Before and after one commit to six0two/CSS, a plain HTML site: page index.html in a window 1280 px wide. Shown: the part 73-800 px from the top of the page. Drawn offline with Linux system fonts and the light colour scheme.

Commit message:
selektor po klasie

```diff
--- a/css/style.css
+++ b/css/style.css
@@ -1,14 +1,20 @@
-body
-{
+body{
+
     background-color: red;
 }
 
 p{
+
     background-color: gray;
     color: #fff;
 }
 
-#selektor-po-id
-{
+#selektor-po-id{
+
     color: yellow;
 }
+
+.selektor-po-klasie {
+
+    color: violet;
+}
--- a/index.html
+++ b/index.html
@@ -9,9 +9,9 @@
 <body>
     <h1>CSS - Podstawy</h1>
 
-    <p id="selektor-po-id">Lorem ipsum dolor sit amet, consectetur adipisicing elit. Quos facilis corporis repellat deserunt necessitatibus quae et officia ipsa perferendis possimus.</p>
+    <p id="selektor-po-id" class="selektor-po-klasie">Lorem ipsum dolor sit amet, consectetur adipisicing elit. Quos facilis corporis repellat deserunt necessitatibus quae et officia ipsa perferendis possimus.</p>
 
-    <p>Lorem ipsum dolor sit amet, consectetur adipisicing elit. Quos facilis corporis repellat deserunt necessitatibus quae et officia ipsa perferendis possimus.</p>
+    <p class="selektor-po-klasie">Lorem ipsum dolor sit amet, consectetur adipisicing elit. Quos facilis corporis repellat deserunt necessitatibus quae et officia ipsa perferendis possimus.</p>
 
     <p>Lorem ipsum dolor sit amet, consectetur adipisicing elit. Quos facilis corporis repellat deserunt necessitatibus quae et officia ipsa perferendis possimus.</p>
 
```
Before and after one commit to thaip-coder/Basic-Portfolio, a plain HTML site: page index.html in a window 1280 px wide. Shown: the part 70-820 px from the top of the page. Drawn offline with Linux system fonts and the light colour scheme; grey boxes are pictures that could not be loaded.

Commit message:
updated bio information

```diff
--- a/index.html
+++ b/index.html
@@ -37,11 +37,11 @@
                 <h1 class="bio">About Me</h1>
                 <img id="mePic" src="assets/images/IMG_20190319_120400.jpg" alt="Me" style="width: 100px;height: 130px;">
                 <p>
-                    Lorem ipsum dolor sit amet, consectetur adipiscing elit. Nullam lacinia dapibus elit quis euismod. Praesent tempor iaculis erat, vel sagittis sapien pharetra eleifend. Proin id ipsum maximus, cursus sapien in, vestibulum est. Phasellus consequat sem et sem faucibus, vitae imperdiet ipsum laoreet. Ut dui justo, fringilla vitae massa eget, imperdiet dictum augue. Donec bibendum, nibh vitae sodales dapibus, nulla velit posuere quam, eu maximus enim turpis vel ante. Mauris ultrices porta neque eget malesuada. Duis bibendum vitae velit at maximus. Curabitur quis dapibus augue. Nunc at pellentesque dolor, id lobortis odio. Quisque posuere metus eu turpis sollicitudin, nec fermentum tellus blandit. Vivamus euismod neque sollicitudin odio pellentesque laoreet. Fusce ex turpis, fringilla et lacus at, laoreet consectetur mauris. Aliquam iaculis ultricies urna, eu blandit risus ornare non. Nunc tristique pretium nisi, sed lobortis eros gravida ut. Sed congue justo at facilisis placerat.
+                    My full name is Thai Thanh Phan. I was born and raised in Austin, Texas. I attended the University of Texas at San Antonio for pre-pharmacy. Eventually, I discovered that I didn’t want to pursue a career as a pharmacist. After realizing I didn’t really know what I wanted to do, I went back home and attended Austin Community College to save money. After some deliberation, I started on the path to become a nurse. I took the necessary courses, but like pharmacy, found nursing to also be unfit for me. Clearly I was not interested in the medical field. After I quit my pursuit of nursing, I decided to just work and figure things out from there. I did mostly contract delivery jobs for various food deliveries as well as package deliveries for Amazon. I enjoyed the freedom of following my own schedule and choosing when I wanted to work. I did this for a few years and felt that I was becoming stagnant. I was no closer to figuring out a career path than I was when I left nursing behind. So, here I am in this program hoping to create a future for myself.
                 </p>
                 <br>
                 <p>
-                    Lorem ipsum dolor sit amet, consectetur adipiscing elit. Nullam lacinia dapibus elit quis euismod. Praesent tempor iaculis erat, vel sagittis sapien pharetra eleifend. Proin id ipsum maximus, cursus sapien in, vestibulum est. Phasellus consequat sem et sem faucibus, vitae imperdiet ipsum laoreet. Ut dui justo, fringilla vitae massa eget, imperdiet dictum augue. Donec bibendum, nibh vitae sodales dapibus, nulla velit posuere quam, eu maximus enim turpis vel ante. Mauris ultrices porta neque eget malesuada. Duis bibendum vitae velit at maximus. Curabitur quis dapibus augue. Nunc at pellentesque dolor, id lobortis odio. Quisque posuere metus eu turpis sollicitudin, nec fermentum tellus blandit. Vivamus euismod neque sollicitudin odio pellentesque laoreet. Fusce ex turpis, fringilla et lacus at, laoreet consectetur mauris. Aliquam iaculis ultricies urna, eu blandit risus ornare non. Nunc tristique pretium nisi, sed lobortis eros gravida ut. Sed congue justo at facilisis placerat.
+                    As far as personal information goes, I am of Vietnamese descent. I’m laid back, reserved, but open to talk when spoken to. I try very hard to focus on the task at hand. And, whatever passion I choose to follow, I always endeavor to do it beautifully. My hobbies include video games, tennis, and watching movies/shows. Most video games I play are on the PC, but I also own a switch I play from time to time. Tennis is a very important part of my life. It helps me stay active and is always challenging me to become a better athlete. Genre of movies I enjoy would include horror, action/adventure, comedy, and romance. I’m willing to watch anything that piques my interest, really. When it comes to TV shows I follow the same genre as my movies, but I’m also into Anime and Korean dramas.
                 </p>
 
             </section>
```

▸ **Instructions to follow**
Which lines of the listing include the string "selektor"? Pull them out.

▸ **Answer below**
selektor po klasie
-#selektor-po-id
+#selektor-po-id{
+.selektor-po-klasie {
-    <p id="selektor-po-id">Lorem ipsum dolor sit amet, consectetur adipisicing elit. Quos facilis corporis repellat deserunt necessitatibus quae et officia ipsa perferendis possimus.</p>
+    <p id="selektor-po-id" class="selektor-po-klasie">Lorem ipsum dolor sit amet, consectetur adipisicing elit. Quos facilis corporis repellat deserunt necessitatibus quae et officia ipsa perferendis possimus.</p>
+    <p class="selektor-po-klasie">Lorem ipsum dolor sit amet, consectetur adipisicing elit. Quos facilis corporis repellat deserunt necessitatibus quae et officia ipsa perferendis possimus.</p>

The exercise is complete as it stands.